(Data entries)
· · · · ·

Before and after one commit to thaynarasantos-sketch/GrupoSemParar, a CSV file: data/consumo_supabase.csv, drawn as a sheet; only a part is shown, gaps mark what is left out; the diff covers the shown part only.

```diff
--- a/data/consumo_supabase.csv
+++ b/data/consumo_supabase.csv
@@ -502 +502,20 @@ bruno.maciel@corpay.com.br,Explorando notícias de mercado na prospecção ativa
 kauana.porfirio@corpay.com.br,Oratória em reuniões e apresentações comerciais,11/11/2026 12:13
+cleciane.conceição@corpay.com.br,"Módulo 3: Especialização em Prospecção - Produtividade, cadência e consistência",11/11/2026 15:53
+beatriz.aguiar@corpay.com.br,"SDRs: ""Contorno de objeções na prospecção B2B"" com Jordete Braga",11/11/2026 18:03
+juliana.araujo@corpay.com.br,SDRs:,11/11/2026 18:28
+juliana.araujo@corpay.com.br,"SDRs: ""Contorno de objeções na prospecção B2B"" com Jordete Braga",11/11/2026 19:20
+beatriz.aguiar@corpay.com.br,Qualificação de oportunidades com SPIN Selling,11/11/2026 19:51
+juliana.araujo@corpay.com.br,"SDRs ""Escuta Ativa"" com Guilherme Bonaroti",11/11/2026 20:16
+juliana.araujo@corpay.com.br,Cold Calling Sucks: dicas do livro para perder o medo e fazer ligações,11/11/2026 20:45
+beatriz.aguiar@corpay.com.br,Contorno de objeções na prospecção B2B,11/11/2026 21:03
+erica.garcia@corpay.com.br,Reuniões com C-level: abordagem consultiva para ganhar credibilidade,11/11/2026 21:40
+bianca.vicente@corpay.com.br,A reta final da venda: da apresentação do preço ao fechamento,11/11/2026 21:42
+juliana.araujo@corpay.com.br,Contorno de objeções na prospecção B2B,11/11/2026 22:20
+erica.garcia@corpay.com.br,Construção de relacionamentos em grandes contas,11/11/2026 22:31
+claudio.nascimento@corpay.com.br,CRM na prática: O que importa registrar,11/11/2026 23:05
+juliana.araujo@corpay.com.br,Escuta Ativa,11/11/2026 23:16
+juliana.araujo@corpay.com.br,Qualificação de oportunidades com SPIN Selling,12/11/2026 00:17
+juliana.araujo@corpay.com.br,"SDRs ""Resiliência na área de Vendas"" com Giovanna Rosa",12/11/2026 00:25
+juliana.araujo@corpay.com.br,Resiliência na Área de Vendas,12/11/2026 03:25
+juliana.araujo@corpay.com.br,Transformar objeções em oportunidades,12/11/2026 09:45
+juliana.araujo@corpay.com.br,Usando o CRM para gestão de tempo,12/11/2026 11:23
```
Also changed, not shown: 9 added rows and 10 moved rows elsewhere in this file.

· · · · ·

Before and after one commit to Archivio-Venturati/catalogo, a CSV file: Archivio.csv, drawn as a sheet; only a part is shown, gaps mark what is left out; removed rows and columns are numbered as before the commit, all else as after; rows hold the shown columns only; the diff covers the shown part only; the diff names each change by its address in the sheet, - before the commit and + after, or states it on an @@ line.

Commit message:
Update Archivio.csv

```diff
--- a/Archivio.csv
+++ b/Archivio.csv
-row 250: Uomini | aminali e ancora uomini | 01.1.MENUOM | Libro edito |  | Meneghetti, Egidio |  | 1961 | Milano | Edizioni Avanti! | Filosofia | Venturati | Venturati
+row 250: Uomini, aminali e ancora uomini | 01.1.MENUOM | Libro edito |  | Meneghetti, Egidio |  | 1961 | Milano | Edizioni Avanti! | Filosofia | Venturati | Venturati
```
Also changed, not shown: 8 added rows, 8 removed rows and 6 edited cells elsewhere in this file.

· · · · ·

Task directions: Filter by the word "oportunidades": copy every line of the data that holds it.

Answer for the task:
+beatriz.aguiar@corpay.com.br,Qualificação de oportunidades com SPIN Selling,11/11/2026 19:51
+juliana.araujo@corpay.com.br,Qualificação de oportunidades com SPIN Selling,12/11/2026 00:17
+juliana.araujo@corpay.com.br,Transformar objeções em oportunidades,12/11/2026 09:45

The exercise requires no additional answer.